A recurring topic of passionate discussion in Whatcom County is the governance of the Port of Bellingham.  According to law, the Port of Bellingham is to be run by an elected committee of five Commisioners, but in fact there an now only three.  Actually only one person has  been making the decisions that impact the Port.  Currently serving are Scott Walker, District 1, Michael McAuley District 2, and Jim Jorgensen District 3.  Website gives enlightening and informative news and notes on how the Port operates.  To participate in the process, the public is welcome to attend monthly Port meetings on the first and third Tuesday of the month at 3pm - location and details available on the above website. 

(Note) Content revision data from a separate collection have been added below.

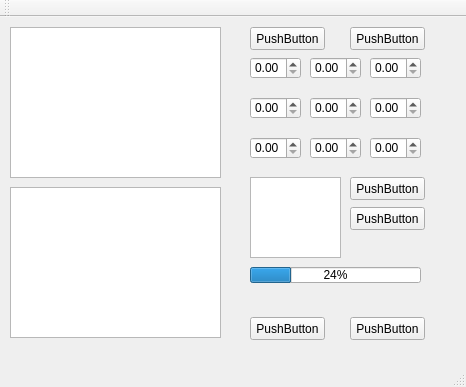
This is convfilter.ui in lynch1/ConvFilters as Qt 5 draws it before an edit. The edited form follows.
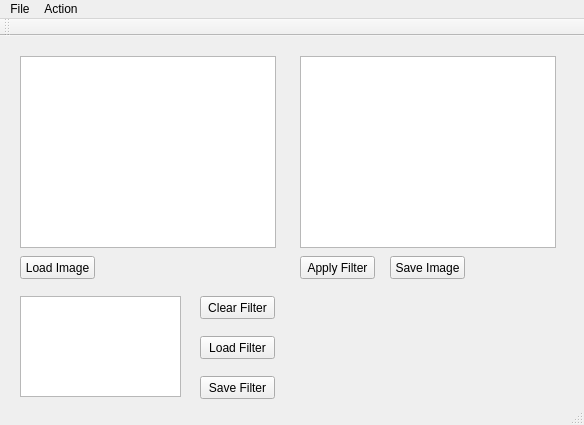
This is the edited form.

Commit message: Changed layout of ui. Got opening existing filters as plain text files working. Started working on saving existing filters as plain text files.

Patch:
```diff
--- a/convfilter.ui
+++ b/convfilter.ui
@@ -6,224 +6,121 @@
    <rect>
     <x>0</x>
     <y>0</y>
-    <width>466</width>
-    <height>387</height>
+    <width>584</width>
+    <height>425</height>
    </rect>
   </property>
   <property name="windowTitle">
    <string>ConvFilter</string>
   </property>
   <widget class="QWidget" name="centralWidget">
-   <widget class="QDoubleSpinBox" name="doubleSpinBox">
+   <widget class="QGraphicsView" name="originalImageView">
     <property name="geometry">
      <rect>
-      <x>250</x>
-      <y>40</y>
-      <width>51</width>
-      <height>22</height>
+      <x>20</x>
+      <y>20</y>
+      <width>256</width>
+      <height>192</height>
      </rect>
     </property>
    </widget>
-   <widget class="QDoubleSpinBox" name="doubleSpinBox_2">
+   <widget class="QPushButton" name="clearSubimageButton">
     <property name="geometry">
      <rect>
-      <x>310</x>
-      <y>40</y>
-      <width>51</width>
-      <height>22</height>
+      <x>200</x>
+      <y>260</y>
+      <width>75</width>
+      <height>23</height>
      </rect>
     </property>
-   </widget>
-   <widget class="QDoubleSpinBox" name="doubleSpinBox_3">
-    <property name="geometry">
-     <rect>
-      <x>370</x>
-      <y>40</y>
-      <width>51</width>
-      <height>22</height>
-     </rect>
+    <property name="text">
+     <string>Clear Filter</string>
     </property>
    </widget>
-   <widget class="QDoubleSpinBox" name="doubleSpinBox_4">
+   <widget class="QPushButton" name="loadSubimageButton">
     <property name="geometry">
      <rect>
-      <x>310</x>
-      <y>80</y>
-      <width>51</width>
-      <height>22</height>
-     </rect>
-    </property>
-   </widget>
-   <widget class="QDoubleSpinBox" name="doubleSpinBox_5">
-    <property name="geometry">
-     <rect>
-      <x>250</x>
-      <y>80</y>
-      <width>51</width>
-      <height>22</height>
-     </rect>
-    </property>
-   </widget>
-   <widget class="QDoubleSpinBox" name="doubleSpinBox_6">
-    <property name="geometry">
-     <rect>
-      <x>370</x>
-      <y>80</y>
-      <width>51</width>
-      <height>22</height>
-     </rect>
-    </property>
-   </widget>
-   <widget class="QDoubleSpinBox" name="doubleSpinBox_7">
-    <property name="geometry">
-     <rect>
-      <x>310</x>
-      <y>120</y>
-      <width>51</width>
-      <height>22</height>
-     </rect>
-    </property>
-   </widget>
-   <widget class="QDoubleSpinBox" name="doubleSpinBox_8">
-    <property name="geometry">
-     <rect>
-      <x>250</x>
-      <y>120</y>
-      <width>51</width>
-      <height>22</height>
-     </rect>
-    </property>
-   </widget>
-   <widget class="QDoubleSpinBox" name="doubleSpinBox_9">
-    <property name="geometry">
-     <rect>
-      <x>370</x>
-      <y>120</y>
-      <width>51</width>
-      <height>22</height>
-     </rect>
-    </property>
-   </widget>
-   <widget class="QGraphicsView" name="graphicsView">
-    <property name="geometry">
-     <rect>
-      <x>10</x>
-      <y>10</y>
-      <width>211</width>
-      <height>151</height>
-     </rect>
-    </property>
-   </widget>
-   <widget class="QGraphicsView" name="graphicsView_2">
-    <property name="geometry">
-     <rect>
-      <x>10</x>
-      <y>170</y>
-      <width>211</width>
-      <height>151</height>
-     </rect>
-    </property>
-   </widget>
-   <widget class="QTextBrowser" name="textBrowser">
-    <property name="geometry">
-     <rect>
-      <x>250</x>
-      <y>160</y>
-      <width>91</width>
-      <height>81</height>
-     </rect>
-    </property>
-   </widget>
-   <widget class="QPushButton" name="pushButton">
-    <property name="geometry">
-     <rect>
-      <x>350</x>
-      <y>160</y>
+      <x>200</x>
+      <y>300</y>
       <width>75</width>
       <height>23</height>
      </rect>
     </property>
     <property name="text">
-     <string>PushButton</string>
+     <string>Load Filter</string>
     </property>
    </widget>
    <widget class="QPushButton" name="pushButton_2">
     <property name="geometry">
      <rect>
-      <x>350</x>
-      <y>190</y>
+      <x>20</x>
+      <y>220</y>
       <width>75</width>
       <height>23</height>
      </rect>
     </property>
     <property name="text">
-     <string>PushButton</string>
+     <string>Load Image</string>
     </property>
    </widget>
    <widget class="QPushButton" name="pushButton_3">
     <property name="geometry">
      <rect>
-      <x>250</x>
-      <y>300</y>
+      <x>300</x>
+      <y>220</y>
       <width>75</width>
       <height>23</height>
      </rect>
     </property>
     <property name="text">
-     <string>PushButton</string>
+     <string>Apply Filter</string>
     </property>
    </widget>
    <widget class="QPushButton" name="pushButton_4">
     <property name="geometry">
      <rect>
-      <x>250</x>
-      <y>10</y>
+      <x>390</x>
+      <y>220</y>
       <width>75</width>
       <height>23</height>
      </rect>
     </property>
     <property name="text">
-     <string>PushButton</string>
+     <string>Save Image</string>
     </property>
    </widget>
    <widget class="QPushButton" name="pushButton_5">
     <property name="geometry">
      <rect>
-      <x>350</x>
-      <y>10</y>
+      <x>200</x>
+      <y>340</y>
       <width>75</width>
       <height>23</height>
      </rect>
     </property>
     <property name="text">
-     <string>PushButton</string>
+     <string>Save Filter</string>
     </property>
    </widget>
-   <widget class="QPushButton" name="pushButton_6">
+   <widget class="QGraphicsView" name="filteredImageView">
     <property name="geometry">
      <rect>
-      <x>350</x>
-      <y>300</y>
-      <width>75</width>
-      <height>23</height>
+      <x>300</x>
+      <y>20</y>
+      <width>256</width>
+      <height>192</height>
      </rect>
     </property>
-    <property name="text">
-     <string>PushButton</string>
-    </property>
    </widget>
-   <widget class="QProgressBar" name="progressBar">
+   <widget class="QPlainTextEdit" name="subimageValuesTextBox">
     <property name="geometry">
      <rect>
-      <x>250</x>
-      <y>250</y>
-      <width>171</width>
-      <height>16</height>
+      <x>20</x>
+      <y>260</y>
+      <width>161</width>
+      <height>101</height>
      </rect>
     </property>
-    <property name="value">
-     <number>24</number>
-    </property>
    </widget>
   </widget>
   <widget class="QMenuBar" name="menuBar">
@@ -231,10 +128,27 @@
     <rect>
      <x>0</x>
      <y>0</y>
-     <width>466</width>
+     <width>584</width>
      <height>21</height>
     </rect>
    </property>
+   <widget class="QMenu" name="menuFile">
+    <property name="title">
+     <string>File</string>
+    </property>
+    <addaction name="actionOpen_Image"/>
+    <addaction name="actionSave_Filtered_Result"/>
+    <addaction name="actionOpen_Existing_Subimage"/>
+    <addaction name="actionSave_Current_Subimage"/>
+   </widget>
+   <widget class="QMenu" name="menuAction">
+    <property name="title">
+     <string>Action</string>
+    </property>
+    <addaction name="actionFilter_Image"/>
+   </widget>
+   <addaction name="menuFile"/>
+   <addaction name="menuAction"/>
   </widget>
   <widget class="QToolBar" name="mainToolBar">
    <attribute name="toolBarArea">
```
Left out of the diff: 33 changed lines with no effect on the pictures. The commit also changes 2 other files.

The April program featured a presentation about Child Protective Services (CPS) and the lawsuit and legislative changes designed to privatize CPS case management services.   Unionized social workers object to case management services being contracted out to for profit non-union companies without adequate testing by the State of Washington. 

South Bellingham Democratic Caucus

Sunday afternoon a robust crowd of 30+ Democrat supporters gathered at Fairhaven Middle School as one of the 20 Whatcom County district caucus meetings.  PCO Maggie Hanson opened the table for registration of all Precinct #245 (Fairhaven/Chuckanut neighborhoods loosely defined) participants.  Registration is a formal process by which a voter declares a party (Democratic) and indicate a candidate preference for president.  Among the attending voters up to 12 delegates are selected to proceed to the County Level Caucus.  Current policy only allows 15% of those 12 delegates to have undecided/undeclared status on their certification.   We had only 11 voters at the event.    Eight people registered were approved by PCO Hanson to be delegates to the Whatcom County Caucus April 28.  Of those delegates, 6 declared themselves Obama supporters and 2 were undecided.

After delegate selection the floor was opened for discussion of the 2012 Democratic Platform.  Precinct 245 was passionate about coal refining, so they included some revisions in the current Platform proposals.  In the past, Whatcom County has required a two thirds majority vote (aka a "Super-Majority") rather than just a fifty-one percent majority (aka "Simple Majority").  Given a limited time frame for revisions, (the hall was actually being dismantled as we were still meeting at our table); two broad revised proposals were approved and the delegates agreed to continue the discussions directly with the Platform Committee at the April 28 County Caucus.  The Platform Committee deadline is 11am Wednesday for inclusion April 28.  This has been an ongoing project since 2010, and updates are published every other year.

In summary, the delegates chose 3 items for closer inspection.  Environment, Education and Foreign Policy.  Delegates want to expand the scope of the Environmental Impact Studies (EIS) relating to the rail transport of coal through Whatcom County.  Delegates also want to withdraw support for Charter and Voucher schools that involve for-profit/anti union entities and maintain funding for public schools.